|July 3, 2000 |
Senate Signals Opposition to Bid
For Sprint by Deutsche Telekom
By JOHN R. WILKE
Staff Reporter of THE WALL STREET JOURNAL
WASHINGTON -- Senate leaders signaled opposition to a possible attempted takeover of Sprint Corp. by German phone giant Deutsche Telekom AG.
In a sternly worded letter sent Friday to Federal Communications Commission Chairman William Kennard, 30 senators called any such bid by a foreign government-owned company "contrary to U.S. law, and inconsistent with our policy to promote competition and maintain a secure communications system for our national security."
The move introduces a new political element to the drama over the future of Sprint, which last year agreed to be acquired by WorldCom Inc. for $129 billion in stock. But the deal has been challenged by U.S. and European antitrust enforcers and is expected to fall apart.

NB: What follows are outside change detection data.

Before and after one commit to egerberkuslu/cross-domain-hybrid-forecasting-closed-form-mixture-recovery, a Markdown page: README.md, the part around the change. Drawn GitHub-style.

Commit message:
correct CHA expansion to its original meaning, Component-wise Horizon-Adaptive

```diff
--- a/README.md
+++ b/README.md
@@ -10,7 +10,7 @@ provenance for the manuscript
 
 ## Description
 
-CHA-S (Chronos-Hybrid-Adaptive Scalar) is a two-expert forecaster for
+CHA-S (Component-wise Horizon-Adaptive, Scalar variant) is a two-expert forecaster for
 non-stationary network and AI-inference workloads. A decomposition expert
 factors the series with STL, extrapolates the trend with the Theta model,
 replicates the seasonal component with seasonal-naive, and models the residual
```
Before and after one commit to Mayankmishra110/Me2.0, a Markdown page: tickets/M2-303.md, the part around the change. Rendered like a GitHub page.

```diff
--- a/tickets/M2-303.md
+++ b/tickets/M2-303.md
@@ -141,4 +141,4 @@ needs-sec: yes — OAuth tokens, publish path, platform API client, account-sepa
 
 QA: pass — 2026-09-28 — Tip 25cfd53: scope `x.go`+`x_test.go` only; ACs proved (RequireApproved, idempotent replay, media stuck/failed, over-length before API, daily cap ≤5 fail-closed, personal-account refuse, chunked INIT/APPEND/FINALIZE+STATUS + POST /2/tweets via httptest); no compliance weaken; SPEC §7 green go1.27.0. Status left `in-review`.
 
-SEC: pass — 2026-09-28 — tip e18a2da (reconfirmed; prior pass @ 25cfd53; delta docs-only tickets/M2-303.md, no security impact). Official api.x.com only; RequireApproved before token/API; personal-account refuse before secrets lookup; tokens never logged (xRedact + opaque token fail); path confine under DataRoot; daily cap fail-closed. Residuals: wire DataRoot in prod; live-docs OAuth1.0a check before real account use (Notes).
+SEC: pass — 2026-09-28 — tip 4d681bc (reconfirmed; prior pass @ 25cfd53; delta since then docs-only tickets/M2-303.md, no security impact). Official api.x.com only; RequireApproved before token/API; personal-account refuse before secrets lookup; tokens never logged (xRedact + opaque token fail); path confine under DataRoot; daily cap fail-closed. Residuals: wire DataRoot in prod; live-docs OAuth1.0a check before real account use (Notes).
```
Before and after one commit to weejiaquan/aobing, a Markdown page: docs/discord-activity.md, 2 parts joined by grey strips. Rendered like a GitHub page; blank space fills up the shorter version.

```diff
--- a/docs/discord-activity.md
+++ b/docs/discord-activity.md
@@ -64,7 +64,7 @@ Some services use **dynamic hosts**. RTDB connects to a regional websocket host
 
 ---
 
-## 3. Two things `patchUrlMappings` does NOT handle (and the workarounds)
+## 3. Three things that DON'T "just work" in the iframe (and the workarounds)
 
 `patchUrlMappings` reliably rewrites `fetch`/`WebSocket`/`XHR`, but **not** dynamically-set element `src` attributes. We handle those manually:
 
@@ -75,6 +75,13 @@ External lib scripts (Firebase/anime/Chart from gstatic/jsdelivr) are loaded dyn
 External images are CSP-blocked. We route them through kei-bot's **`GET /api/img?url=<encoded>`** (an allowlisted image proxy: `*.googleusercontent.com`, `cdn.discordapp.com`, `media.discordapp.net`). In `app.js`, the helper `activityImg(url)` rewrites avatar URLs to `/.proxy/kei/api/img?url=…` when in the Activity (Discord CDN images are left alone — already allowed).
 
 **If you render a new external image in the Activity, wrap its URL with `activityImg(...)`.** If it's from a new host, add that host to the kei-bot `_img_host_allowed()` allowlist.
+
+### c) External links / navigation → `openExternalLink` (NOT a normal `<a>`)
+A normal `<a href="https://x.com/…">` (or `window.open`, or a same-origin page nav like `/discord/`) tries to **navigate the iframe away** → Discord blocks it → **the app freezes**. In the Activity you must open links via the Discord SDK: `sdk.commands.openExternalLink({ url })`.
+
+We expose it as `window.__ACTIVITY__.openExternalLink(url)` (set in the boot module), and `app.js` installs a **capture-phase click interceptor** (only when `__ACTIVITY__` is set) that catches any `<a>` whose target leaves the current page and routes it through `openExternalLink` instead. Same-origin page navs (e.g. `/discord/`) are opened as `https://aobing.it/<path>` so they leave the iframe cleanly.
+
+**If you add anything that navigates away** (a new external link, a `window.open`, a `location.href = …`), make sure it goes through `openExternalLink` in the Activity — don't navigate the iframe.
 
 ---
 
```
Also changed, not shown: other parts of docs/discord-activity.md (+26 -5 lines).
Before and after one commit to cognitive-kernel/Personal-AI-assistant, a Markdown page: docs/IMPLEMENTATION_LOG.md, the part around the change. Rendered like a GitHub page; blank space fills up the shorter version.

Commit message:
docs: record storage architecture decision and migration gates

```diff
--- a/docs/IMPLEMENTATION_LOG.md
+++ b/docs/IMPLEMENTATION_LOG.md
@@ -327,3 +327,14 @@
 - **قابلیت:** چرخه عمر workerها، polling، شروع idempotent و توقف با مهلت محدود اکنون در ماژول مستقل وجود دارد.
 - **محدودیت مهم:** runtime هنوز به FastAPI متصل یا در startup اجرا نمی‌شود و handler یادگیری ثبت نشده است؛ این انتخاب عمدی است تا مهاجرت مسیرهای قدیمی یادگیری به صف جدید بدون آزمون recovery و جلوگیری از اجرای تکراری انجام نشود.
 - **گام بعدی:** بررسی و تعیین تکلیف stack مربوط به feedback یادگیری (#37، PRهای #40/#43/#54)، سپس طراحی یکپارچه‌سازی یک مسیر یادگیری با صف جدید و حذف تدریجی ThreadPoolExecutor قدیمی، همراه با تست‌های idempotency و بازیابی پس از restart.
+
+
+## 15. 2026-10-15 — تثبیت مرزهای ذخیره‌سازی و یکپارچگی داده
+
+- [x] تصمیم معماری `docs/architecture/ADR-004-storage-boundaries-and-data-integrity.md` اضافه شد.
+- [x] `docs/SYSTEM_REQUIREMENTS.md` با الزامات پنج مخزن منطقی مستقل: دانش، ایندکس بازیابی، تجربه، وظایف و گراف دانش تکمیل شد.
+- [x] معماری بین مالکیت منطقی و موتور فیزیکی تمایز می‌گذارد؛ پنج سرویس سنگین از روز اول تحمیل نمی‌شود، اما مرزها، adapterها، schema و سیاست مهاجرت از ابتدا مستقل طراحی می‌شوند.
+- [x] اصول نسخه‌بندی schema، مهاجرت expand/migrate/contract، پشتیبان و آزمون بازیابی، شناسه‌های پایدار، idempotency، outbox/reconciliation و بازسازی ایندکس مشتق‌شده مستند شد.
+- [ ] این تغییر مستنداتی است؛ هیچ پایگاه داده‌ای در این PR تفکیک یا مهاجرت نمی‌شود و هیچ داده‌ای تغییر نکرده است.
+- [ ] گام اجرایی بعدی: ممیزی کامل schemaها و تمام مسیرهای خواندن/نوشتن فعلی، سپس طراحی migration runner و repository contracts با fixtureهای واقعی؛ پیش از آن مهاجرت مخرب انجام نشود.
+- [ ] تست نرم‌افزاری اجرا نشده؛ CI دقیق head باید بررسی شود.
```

The letter by Democrat Ernest F. Hollings of South Carolina won bipartisan support including Senate Majority Leader Trent Lott of Mississippi and Minority Leader Tom Daschle of South Dakota.
"We are not opposed to foreign investment in U.S. communications forms," the senators wrote. "For example, there was no objections to Vodafone's purchase of AirTouch or France Telecom's holding a noncontrolling 10% interest in Sprint." But they noted that U.S. law bars transfer of FCC licenses to companies that are more than 25%-owned by a foreign government.
In recent years, the FCC has waived some ownership restrictions for World Trade Organization member countries, but the policy hasn't yet been tested by a major U.S. acquisition by a foreign government-owned company.
Mr. Kennard declined to comment on the matter Friday. But an FCC official acknowledged any such deal would get careful scrutiny.
"We're not going to prejudge anything. We would analyze any risk to competition and whether the transaction is in the public interest, just as we would do in any other deal," the official said Saturday.
The lawmakers' letter notes that other WTO-member countries also bar foreign government ownership of telecommunications companies. Italy, Spain and Hong Kong already impose restrictions, and "U.S. regulators should be similarly skeptical," the letter said.
Sen. Hollings last week introduced legislation that would forbid the FCC from waiving U.S. ownership restrictions for companies that are more than 25% government-owned, even if that government belongs to a WTO member. In introducing the bill, Sen. Hollings said that Deutsche Telekom "operates from a protected home market," as do the French and Japanese telephone firms, and that these companies would have an unfair advantage in the U.S. market. He also suggested that European regulators acted to protect the interests of government-owned companies. "Government ownership of commercial assets results in significant marketplace distortion," conferring easy access to capital and favorable interest rates, he said.
Deutsche Telekom, which retains monopoly power in its home market, is 59%-owned by the German government. Its executives have made no secret of their interest in a U.S. acquisition, and the company is believed to be the most likely bidder to step forward with a bid for Sprint, in which it already has a 10% stake. One Deutsche Telekom official, who said Sprint was discussed at a management board meeting of the German company last week, called the situation "a new alternative that we hadn't expected would arise."